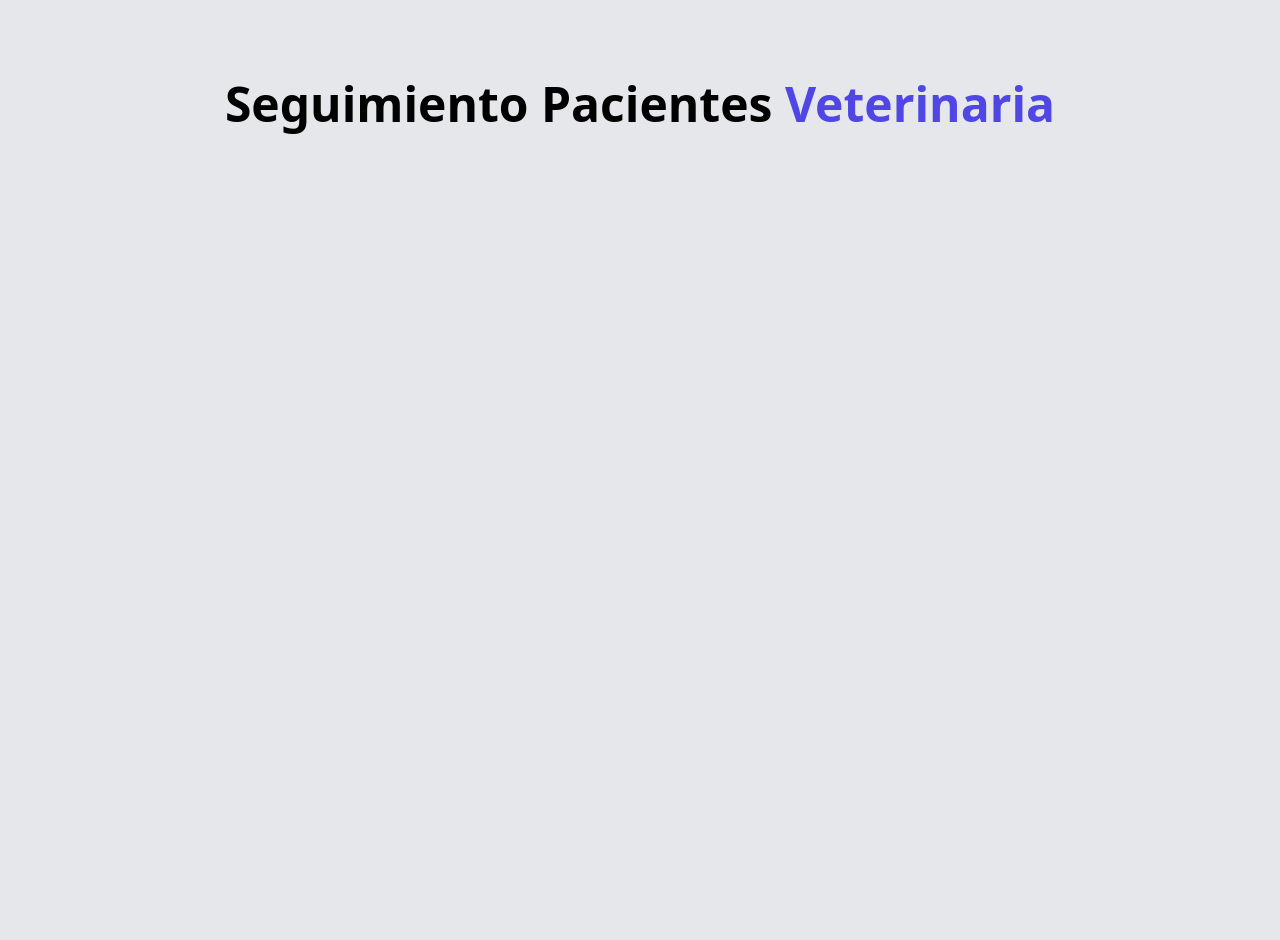
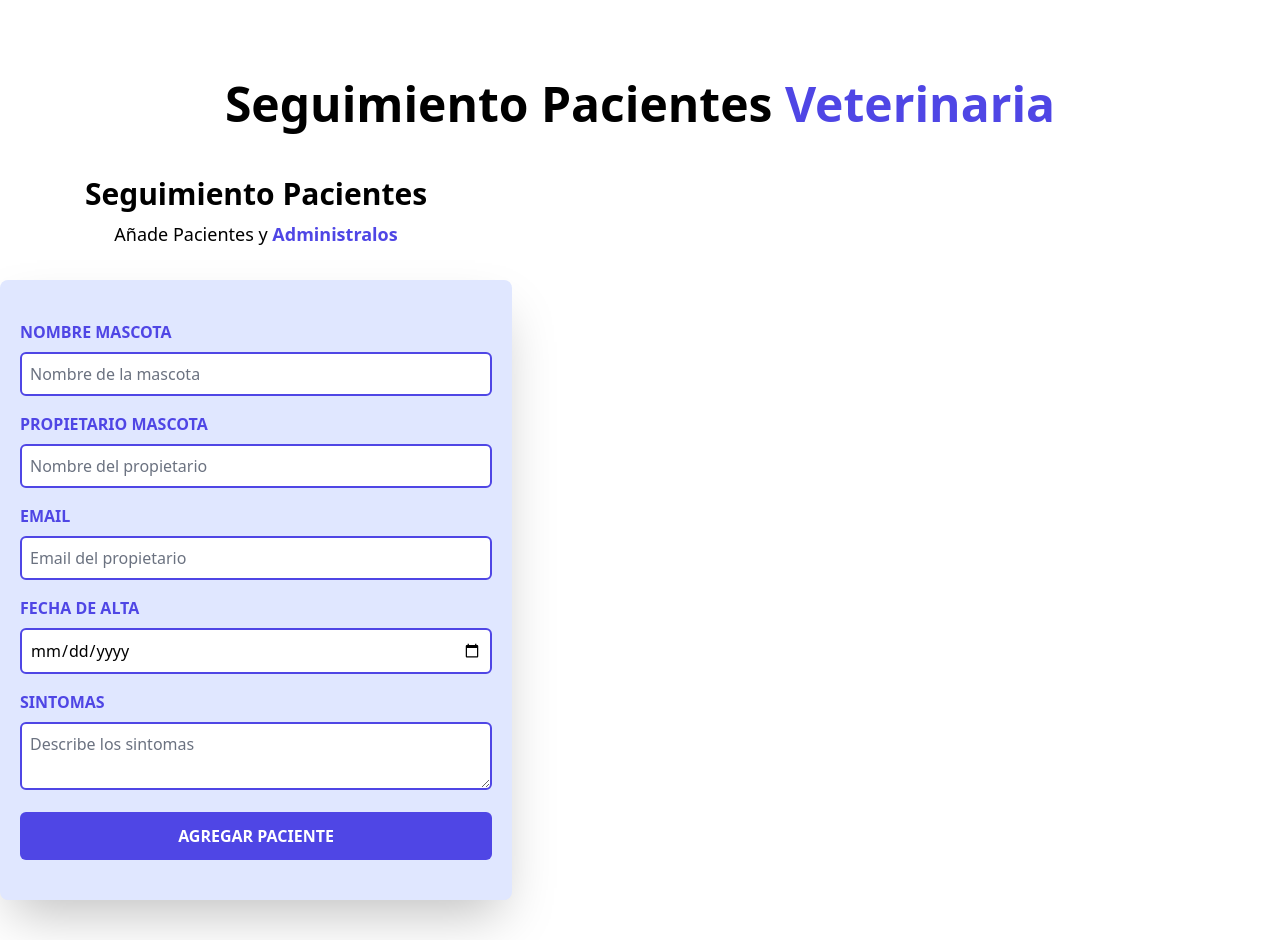
Before and after one commit to greidykth/citas_veterinaria_react, a React (Vite) app: page / in a window 1280 px wide. Before the commit the page ends 880 px from the top, so only its background shows below. Built offline with nearby package versions, Linux system fonts and the light colour scheme.

Commit message:
Creacion de formulario

```diff
--- a/index.html
+++ b/index.html
@@ -6,7 +6,7 @@
     <meta name="viewport" content="width=device-width, initial-scale=1.0" />
     <title>Citas React</title>
   </head>
-  <body class="bg-gray-200 h-screen">
+  <body class="bg-white h-screen">
     <div id="root"></div>
     <script type="module" src="/src/main.jsx"></script>
   </body>
--- a/src/App.jsx
+++ b/src/App.jsx
@@ -1,4 +1,5 @@
 import { useState } from 'react'
+import Formulario from './components/Formulario'
 import Header from './components/Header'
 
 function App() {
@@ -7,6 +8,10 @@ function App() {
     <div className="container mx-auto mt-20">
       <Header />
 
+      <div className="mt-12 md:flex">
+      <Formulario />
+      </div>
+
     </div>
   )
 }
--- /dev/null
+++ b/src/components/Formulario.jsx
@@ -0,0 +1,78 @@
+
+function Formulario() {
+  return (
+    <div className="md:w-1/2 lg:w-2/5">
+        <h2 className="font-black text-3xl text-center">
+            Seguimiento Pacientes
+        </h2>
+        <p className="text-lg mt-2 text-center mb-8">
+            Añade Pacientes y {''}
+            <span className="text-indigo-600 font-bold">Administralos</span>
+        </p>
+        <form className="bg-indigo-100 shadow-2xl rounded-lg py-10 px-5 mb-10">
+            <div className="mb-4">
+                <label htmlFor="nombre" className="block text-indigo-600 uppercase font-bold">
+                    Nombre Mascota
+                </label>
+                <input
+                    id="nombre"
+                    type="text"
+                    placeholder="Nombre de la mascota"
+                    className="border-2 w-full p-2 mt-2 placeholder-gray-500 rounded-md border-indigo-600"
+                />
+            </div>
+            <div className="mb-4">
+                <label htmlFor="propietario" className="block text-indigo-600 uppercase font-bold">
+                    Propietario Mascota
+                </label>
+                <input
+                    id="propietario"
+                    type="text"
+                    placeholder="Nombre del propietario"
+                    className="border-2 w-full p-2 mt-2 placeholder-gray-500 rounded-md border-indigo-600"
+                />
+            </div>
+            <div className="mb-4">
+                <label htmlFor="email" className="block text-indigo-600 uppercase font-bold">
+                    Email
+                </label>
+                <input
+                    id="email"
+                    type="email"
+                    placeholder="Email del propietario"
+                    className="border-2 w-full p-2 mt-2 placeholder-gray-500 rounded-md border-indigo-600"
+                />
+            </div>
+            <div className="mb-4">
+                <label htmlFor="fecha" className="block text-indigo-600 uppercase font-bold">
+                    Fecha de alta
+                </label>
+                <input
+                    id="fecha"
+                    type="date"
+                    className="border-2 w-full p-2 mt-2 placeholder-gray-500 rounded-md border-indigo-600"
+                />
+            </div>
+            <div className="mb-4">
+                <label htmlFor="sintomas" className="block text-indigo-600 uppercase font-bold">
+                    Sintomas
+                </label>
+                <textarea
+                    id="sintomas"
+                    type="text"
+                    placeholder="Describe los sintomas"
+                    className="border-2 w-full p-2 mt-2 placeholder-gray-500 rounded-md border-indigo-600"
+                />
+            </div>
+
+            <input
+                type="submit"
+                className="bg-indigo-600 w-full p-3 text-white uppercase font-bold hover:bg-indigo-800 cursor-pointer rounded-md transition-colors"
+                value="Agregar Paciente"
+            />
+        </form>
+    </div>
+  )
+}
+
+export default Formulario
```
********************
### Work request
Considering only lines of the records that hold the string "bold", state how many there are and nothing else.

### Answer section
7